■ Task goal ■
Each entry should be quoted word for word, including every mark of punctuation.

Front-end code edit data:
● ● ● ● ●

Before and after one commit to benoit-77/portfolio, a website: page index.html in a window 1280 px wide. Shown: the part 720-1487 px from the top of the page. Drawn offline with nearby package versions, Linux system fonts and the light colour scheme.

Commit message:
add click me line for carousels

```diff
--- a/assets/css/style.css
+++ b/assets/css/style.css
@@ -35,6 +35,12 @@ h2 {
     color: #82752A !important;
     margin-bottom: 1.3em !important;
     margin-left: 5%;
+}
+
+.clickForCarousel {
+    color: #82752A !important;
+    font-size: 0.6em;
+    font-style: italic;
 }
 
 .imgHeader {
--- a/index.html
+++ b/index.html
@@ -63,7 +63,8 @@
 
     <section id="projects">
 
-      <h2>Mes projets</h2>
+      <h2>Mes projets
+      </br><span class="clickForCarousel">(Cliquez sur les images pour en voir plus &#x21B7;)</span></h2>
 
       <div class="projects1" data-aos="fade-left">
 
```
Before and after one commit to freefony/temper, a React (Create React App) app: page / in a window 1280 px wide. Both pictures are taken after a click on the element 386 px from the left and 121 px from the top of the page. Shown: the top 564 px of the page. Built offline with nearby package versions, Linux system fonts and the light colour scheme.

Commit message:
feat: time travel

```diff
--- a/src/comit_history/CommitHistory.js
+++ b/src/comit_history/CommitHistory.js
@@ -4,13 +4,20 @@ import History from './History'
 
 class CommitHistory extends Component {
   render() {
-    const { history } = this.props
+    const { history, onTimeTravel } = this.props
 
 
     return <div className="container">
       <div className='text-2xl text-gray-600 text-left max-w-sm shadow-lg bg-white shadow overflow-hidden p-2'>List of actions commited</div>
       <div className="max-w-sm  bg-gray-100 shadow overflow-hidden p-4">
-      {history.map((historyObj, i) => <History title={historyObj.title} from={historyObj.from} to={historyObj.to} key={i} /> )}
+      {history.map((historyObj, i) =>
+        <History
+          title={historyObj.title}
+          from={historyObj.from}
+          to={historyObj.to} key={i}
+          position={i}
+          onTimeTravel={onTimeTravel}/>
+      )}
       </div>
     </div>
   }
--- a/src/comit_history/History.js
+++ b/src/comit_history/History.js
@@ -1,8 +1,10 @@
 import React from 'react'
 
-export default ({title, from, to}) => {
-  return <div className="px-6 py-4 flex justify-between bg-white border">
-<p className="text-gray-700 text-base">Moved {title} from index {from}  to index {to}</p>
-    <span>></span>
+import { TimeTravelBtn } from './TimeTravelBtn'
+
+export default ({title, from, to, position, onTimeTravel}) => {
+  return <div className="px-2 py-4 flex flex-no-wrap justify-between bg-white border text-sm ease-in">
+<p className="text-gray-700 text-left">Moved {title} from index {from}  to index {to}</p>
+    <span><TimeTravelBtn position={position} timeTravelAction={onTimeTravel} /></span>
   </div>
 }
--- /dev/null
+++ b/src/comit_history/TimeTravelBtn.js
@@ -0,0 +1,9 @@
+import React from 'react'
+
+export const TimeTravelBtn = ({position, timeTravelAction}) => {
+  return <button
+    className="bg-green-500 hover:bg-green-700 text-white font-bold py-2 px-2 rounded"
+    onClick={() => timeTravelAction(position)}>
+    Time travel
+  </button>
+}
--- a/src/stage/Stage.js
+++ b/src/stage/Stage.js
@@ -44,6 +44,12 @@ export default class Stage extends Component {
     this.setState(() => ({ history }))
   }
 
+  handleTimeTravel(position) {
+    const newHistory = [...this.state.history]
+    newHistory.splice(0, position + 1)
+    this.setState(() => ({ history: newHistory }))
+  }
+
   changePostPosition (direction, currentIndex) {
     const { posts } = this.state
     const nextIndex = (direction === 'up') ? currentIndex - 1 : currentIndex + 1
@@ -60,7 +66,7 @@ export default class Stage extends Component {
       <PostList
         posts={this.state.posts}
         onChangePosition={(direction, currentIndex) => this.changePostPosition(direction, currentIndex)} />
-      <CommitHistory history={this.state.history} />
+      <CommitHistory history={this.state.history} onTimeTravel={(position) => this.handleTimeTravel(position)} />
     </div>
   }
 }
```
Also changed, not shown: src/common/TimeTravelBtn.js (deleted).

● ● ● ● ●

■ Response to the task ■
Before and after one commit to benoit-77/portfolio, a website: page index.html in a window 1280 px wide. Shown: the part 720-1487 px from the top of the page. Drawn offline with nearby package versions, Linux system fonts and the light colour scheme.

Commit message:
add click me line for carousels

```diff
--- a/assets/css/style.css
+++ b/assets/css/style.css
@@ -35,6 +35,12 @@ h2 {
     color: #82752A !important;
     margin-bottom: 1.3em !important;
     margin-left: 5%;
+}
+
+.clickForCarousel {
+    color: #82752A !important;
+    font-size: 0.6em;
+    font-style: italic;
 }
 
 .imgHeader {
--- a/index.html
+++ b/index.html
@@ -63,7 +63,8 @@
 
     <section id="projects">
 
-      <h2>Mes projets</h2>
+      <h2>Mes projets
+      </br><span class="clickForCarousel">(Cliquez sur les images pour en voir plus &#x21B7;)</span></h2>
 
       <div class="projects1" data-aos="fade-left">
 
```
Before and after one commit to freefony/temper, a React (Create React App) app: page / in a window 1280 px wide. Both pictures are taken after a click on the element 386 px from the left and 121 px from the top of the page. Shown: the top 564 px of the page. Built offline with nearby package versions, Linux system fonts and the light colour scheme.

Commit message:
feat: time travel

```diff
--- a/src/comit_history/CommitHistory.js
+++ b/src/comit_history/CommitHistory.js
@@ -4,13 +4,20 @@ import History from './History'
 
 class CommitHistory extends Component {
   render() {
-    const { history } = this.props
+    const { history, onTimeTravel } = this.props
 
 
     return <div className="container">
       <div className='text-2xl text-gray-600 text-left max-w-sm shadow-lg bg-white shadow overflow-hidden p-2'>List of actions commited</div>
       <div className="max-w-sm  bg-gray-100 shadow overflow-hidden p-4">
-      {history.map((historyObj, i) => <History title={historyObj.title} from={historyObj.from} to={historyObj.to} key={i} /> )}
+      {history.map((historyObj, i) =>
+        <History
+          title={historyObj.title}
+          from={historyObj.from}
+          to={historyObj.to} key={i}
+          position={i}
+          onTimeTravel={onTimeTravel}/>
+      )}
       </div>
     </div>
   }
--- a/src/comit_history/History.js
+++ b/src/comit_history/History.js
@@ -1,8 +1,10 @@
 import React from 'react'
 
-export default ({title, from, to}) => {
-  return <div className="px-6 py-4 flex justify-between bg-white border">
-<p className="text-gray-700 text-base">Moved {title} from index {from}  to index {to}</p>
-    <span>></span>
+import { TimeTravelBtn } from './TimeTravelBtn'
+
+export default ({title, from, to, position, onTimeTravel}) => {
+  return <div className="px-2 py-4 flex flex-no-wrap justify-between bg-white border text-sm ease-in">
+<p className="text-gray-700 text-left">Moved {title} from index {from}  to index {to}</p>
+    <span><TimeTravelBtn position={position} timeTravelAction={onTimeTravel} /></span>
   </div>
 }
--- /dev/null
+++ b/src/comit_history/TimeTravelBtn.js
@@ -0,0 +1,9 @@
+import React from 'react'
+
+export const TimeTravelBtn = ({position, timeTravelAction}) => {
+  return <button
+    className="bg-green-500 hover:bg-green-700 text-white font-bold py-2 px-2 rounded"
+    onClick={() => timeTravelAction(position)}>
+    Time travel
+  </button>
+}
--- a/src/stage/Stage.js
+++ b/src/stage/Stage.js
@@ -44,6 +44,12 @@ export default class Stage extends Component {
     this.setState(() => ({ history }))
   }
 
+  handleTimeTravel(position) {
+    const newHistory = [...this.state.history]
+    newHistory.splice(0, position + 1)
+    this.setState(() => ({ history: newHistory }))
+  }
+
   changePostPosition (direction, currentIndex) {
     const { posts } = this.state
     const nextIndex = (direction === 'up') ? currentIndex - 1 : currentIndex + 1
@@ -60,7 +66,7 @@ export default class Stage extends Component {
       <PostList
         posts={this.state.posts}
         onChangePosition={(direction, currentIndex) => this.changePostPosition(direction, currentIndex)} />
-      <CommitHistory history={this.state.history} />
+      <CommitHistory history={this.state.history} onTimeTravel={(position) => this.handleTimeTravel(position)} />
     </div>
   }
 }
```
Also changed, not shown: src/common/TimeTravelBtn.js (deleted).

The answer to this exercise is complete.